• _WHAT IS BEING ASKED_:
All the data beneath this line is to be reproduced exactly.

• _TASK MATERIAL_:
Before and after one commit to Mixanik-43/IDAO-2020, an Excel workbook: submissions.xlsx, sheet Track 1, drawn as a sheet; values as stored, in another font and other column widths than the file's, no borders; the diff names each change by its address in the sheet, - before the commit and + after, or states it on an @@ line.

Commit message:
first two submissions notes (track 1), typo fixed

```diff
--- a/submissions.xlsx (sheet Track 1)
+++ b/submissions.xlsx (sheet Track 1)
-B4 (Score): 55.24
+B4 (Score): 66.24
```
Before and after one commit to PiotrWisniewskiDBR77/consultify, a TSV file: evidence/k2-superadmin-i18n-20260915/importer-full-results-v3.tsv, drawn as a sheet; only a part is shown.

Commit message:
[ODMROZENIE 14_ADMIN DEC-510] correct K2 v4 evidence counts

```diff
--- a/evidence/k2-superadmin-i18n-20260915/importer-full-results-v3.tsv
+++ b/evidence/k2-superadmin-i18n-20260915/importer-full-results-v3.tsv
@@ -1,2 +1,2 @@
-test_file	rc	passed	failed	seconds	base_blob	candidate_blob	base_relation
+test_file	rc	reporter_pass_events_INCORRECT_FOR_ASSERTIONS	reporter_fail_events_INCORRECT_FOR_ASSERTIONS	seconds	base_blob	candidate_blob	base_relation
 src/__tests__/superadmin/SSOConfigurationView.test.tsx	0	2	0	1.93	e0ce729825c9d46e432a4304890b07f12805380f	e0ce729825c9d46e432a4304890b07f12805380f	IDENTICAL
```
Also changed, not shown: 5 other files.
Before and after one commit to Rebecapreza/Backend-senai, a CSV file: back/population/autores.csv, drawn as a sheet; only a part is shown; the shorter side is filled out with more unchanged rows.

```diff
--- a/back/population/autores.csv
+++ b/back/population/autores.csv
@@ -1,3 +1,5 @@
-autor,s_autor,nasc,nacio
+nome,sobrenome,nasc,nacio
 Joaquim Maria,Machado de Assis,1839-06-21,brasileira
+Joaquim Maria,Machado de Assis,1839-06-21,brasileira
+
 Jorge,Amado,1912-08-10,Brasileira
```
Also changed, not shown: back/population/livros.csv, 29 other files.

• _RESULT OF THE TASK_:
Before and after one commit to Mixanik-43/IDAO-2020, an Excel workbook: submissions.xlsx, sheet Track 1, drawn as a sheet; values as stored, in another font and other column widths than the file's, no borders; the diff names each change by its address in the sheet, - before the commit and + after, or states it on an @@ line.

Commit message:
first two submissions notes (track 1), typo fixed

```diff
--- a/submissions.xlsx (sheet Track 1)
+++ b/submissions.xlsx (sheet Track 1)
-B4 (Score): 55.24
+B4 (Score): 66.24
```
Before and after one commit to PiotrWisniewskiDBR77/consultify, a TSV file: evidence/k2-superadmin-i18n-20260915/importer-full-results-v3.tsv, drawn as a sheet; only a part is shown.

Commit message:
[ODMROZENIE 14_ADMIN DEC-510] correct K2 v4 evidence counts

```diff
--- a/evidence/k2-superadmin-i18n-20260915/importer-full-results-v3.tsv
+++ b/evidence/k2-superadmin-i18n-20260915/importer-full-results-v3.tsv
@@ -1,2 +1,2 @@
-test_file	rc	passed	failed	seconds	base_blob	candidate_blob	base_relation
+test_file	rc	reporter_pass_events_INCORRECT_FOR_ASSERTIONS	reporter_fail_events_INCORRECT_FOR_ASSERTIONS	seconds	base_blob	candidate_blob	base_relation
 src/__tests__/superadmin/SSOConfigurationView.test.tsx	0	2	0	1.93	e0ce729825c9d46e432a4304890b07f12805380f	e0ce729825c9d46e432a4304890b07f12805380f	IDENTICAL
```
Also changed, not shown: 5 other files.
Before and after one commit to Rebecapreza/Backend-senai, a CSV file: back/population/autores.csv, drawn as a sheet; only a part is shown; the shorter side is filled out with more unchanged rows.

```diff
--- a/back/population/autores.csv
+++ b/back/population/autores.csv
@@ -1,3 +1,5 @@
-autor,s_autor,nasc,nacio
+nome,sobrenome,nasc,nacio
 Joaquim Maria,Machado de Assis,1839-06-21,brasileira
+Joaquim Maria,Machado de Assis,1839-06-21,brasileira
+
 Jorge,Amado,1912-08-10,Brasileira
```
Also changed, not shown: back/population/livros.csv, 29 other files.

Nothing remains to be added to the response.